== Source records ==

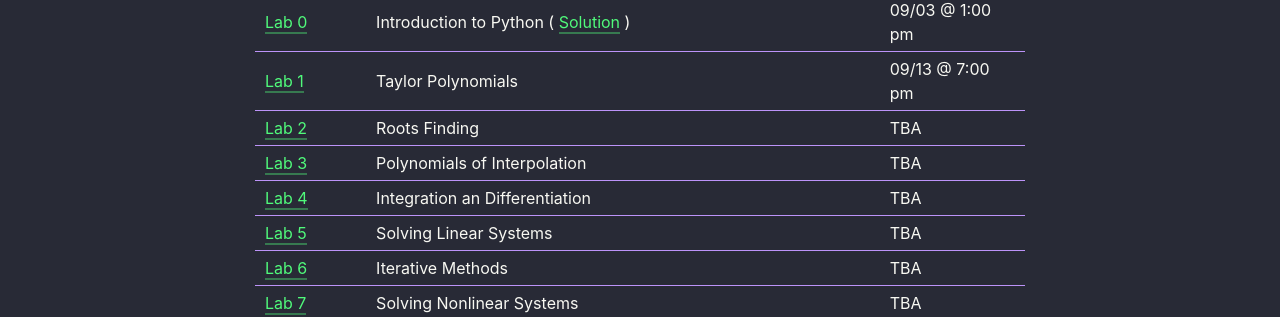
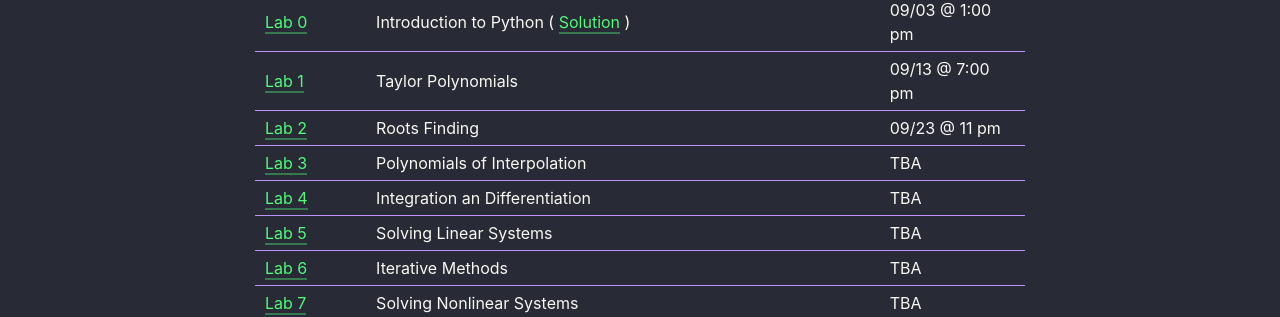
Before and after one commit to amac-lfc/amac-lfc.github.io, a Jekyll site: the page built from courses/m240/index.md, in a window 1280 px wide and 900 px high, scrolled down 2273 px. Shown: the part 142-459 px from the top of the window. Built offline with Jekyll 4.4.1, drawn with Linux system fonts in a browser that asks for light colours; nearby versions of some CDN libraries; comment, search, counter and statistics services are not loaded; our own code applies the rules of GitHub Pages for plain Markdown files.

Commit message:
due date

```diff
--- a/courses/m240/index.md
+++ b/courses/m240/index.md
@@ -29,7 +29,7 @@ In order to write your programs you will need
 |:-------------|:------------------|:------|
 | <a href="labs/0.pdf">Lab 0</a> | Introduction to Python ( [Solution](labs/solution_Lab0.zip) ) | 09/03 @ 1:00 pm |
 | <a href="labs/1_Taylor.pdf">Lab 1</a>| Taylor Polynomials | 09/13 @ 7:00 pm |
-| <a href="labs/2_Rootfinding.pdf">Lab 2</a> | Roots Finding | TBA |
+| <a href="labs/2_Rootfinding.pdf">Lab 2</a> | Roots Finding | 09/23 @ 11 pm |
 | <a href="labs/3_Polynomial_Interpolation.pdf">Lab 3</a> | Polynomials of Interpolation| TBA |
 | <a href="labs/4_integration_differentiation.pdf">Lab 4</a> | Integration an Differentiation | TBA |
 | <a href="labs/5_Solving_linear_system.pdf">Lab 5</a> | Solving Linear Systems | TBA |
```
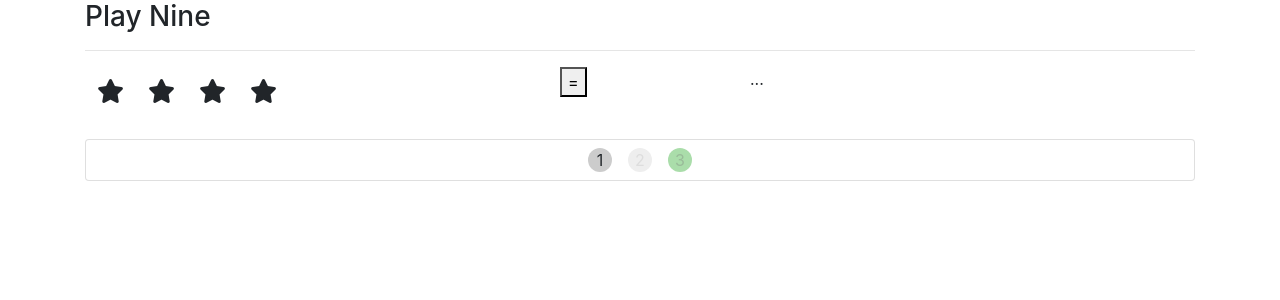
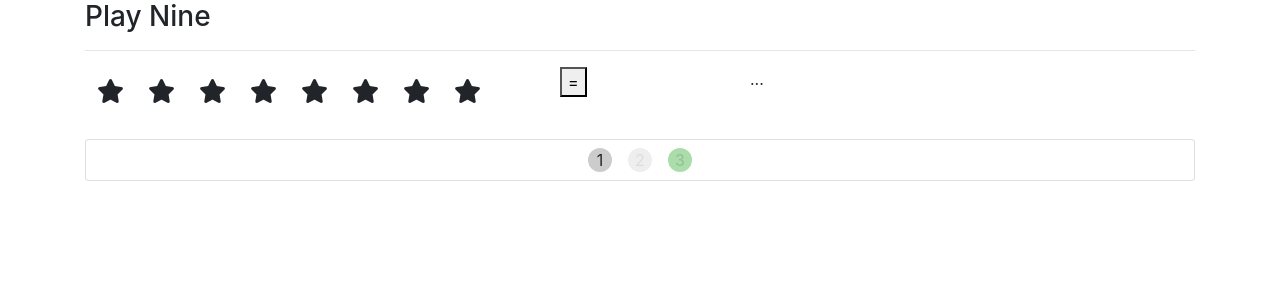
Before and after one commit to diegoami/JS_Learn_React, a React (Create React App) app: page / in a window 1280 px wide. Shown: the top 300 px of the page. Built offline with nearby package versions, Linux system fonts and the light colour scheme.

Commit message:
Random amount of stars

```diff
--- a/src/AppStars.js
+++ b/src/AppStars.js
@@ -4,12 +4,16 @@
 import '@fortawesome/fontawesome/styles.css';
 import './AppStars.css'
 const Stars = (props) => {
+    const numberOfStars = 1 + Math.floor(Math.random()*9);
+
+    let stars = [];
+    for (let i=0; i<numberOfStars; i++) {
+        stars.push(<i key={i} className="fa fa-star"></i>);
+    }
+
     return (
         <div className="col-5">
-            <i className="fa fa-star"></i>
-            <i className="fa fa-star"></i>
-            <i className="fa fa-star"></i>
-            <i className="fa fa-star"></i>
+            {stars}
         </div>
     );
 };
```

===

## Task
Return the entries above in full and unchanged, omitting every image.

## Reply
Before and after one commit to amac-lfc/amac-lfc.github.io, a Jekyll site: the page built from courses/m240/index.md, in a window 1280 px wide and 900 px high, scrolled down 2273 px. Shown: the part 142-459 px from the top of the window. Built offline with Jekyll 4.4.1, drawn with Linux system fonts in a browser that asks for light colours; nearby versions of some CDN libraries; comment, search, counter and statistics services are not loaded; our own code applies the rules of GitHub Pages for plain Markdown files.

Commit message:
due date

```diff
--- a/courses/m240/index.md
+++ b/courses/m240/index.md
@@ -29,7 +29,7 @@ In order to write your programs you will need
 |:-------------|:------------------|:------|
 | <a href="labs/0.pdf">Lab 0</a> | Introduction to Python ( [Solution](labs/solution_Lab0.zip) ) | 09/03 @ 1:00 pm |
 | <a href="labs/1_Taylor.pdf">Lab 1</a>| Taylor Polynomials | 09/13 @ 7:00 pm |
-| <a href="labs/2_Rootfinding.pdf">Lab 2</a> | Roots Finding | TBA |
+| <a href="labs/2_Rootfinding.pdf">Lab 2</a> | Roots Finding | 09/23 @ 11 pm |
 | <a href="labs/3_Polynomial_Interpolation.pdf">Lab 3</a> | Polynomials of Interpolation| TBA |
 | <a href="labs/4_integration_differentiation.pdf">Lab 4</a> | Integration an Differentiation | TBA |
 | <a href="labs/5_Solving_linear_system.pdf">Lab 5</a> | Solving Linear Systems | TBA |
```
Before and after one commit to diegoami/JS_Learn_React, a React (Create React App) app: page / in a window 1280 px wide. Shown: the top 300 px of the page. Built offline with nearby package versions, Linux system fonts and the light colour scheme.

Commit message:
Random amount of stars

```diff
--- a/src/AppStars.js
+++ b/src/AppStars.js
@@ -4,12 +4,16 @@
 import '@fortawesome/fontawesome/styles.css';
 import './AppStars.css'
 const Stars = (props) => {
+    const numberOfStars = 1 + Math.floor(Math.random()*9);
+
+    let stars = [];
+    for (let i=0; i<numberOfStars; i++) {
+        stars.push(<i key={i} className="fa fa-star"></i>);
+    }
+
     return (
         <div className="col-5">
-            <i className="fa fa-star"></i>
-            <i className="fa fa-star"></i>
-            <i className="fa fa-star"></i>
-            <i className="fa fa-star"></i>
+            {stars}
         </div>
     );
 };
```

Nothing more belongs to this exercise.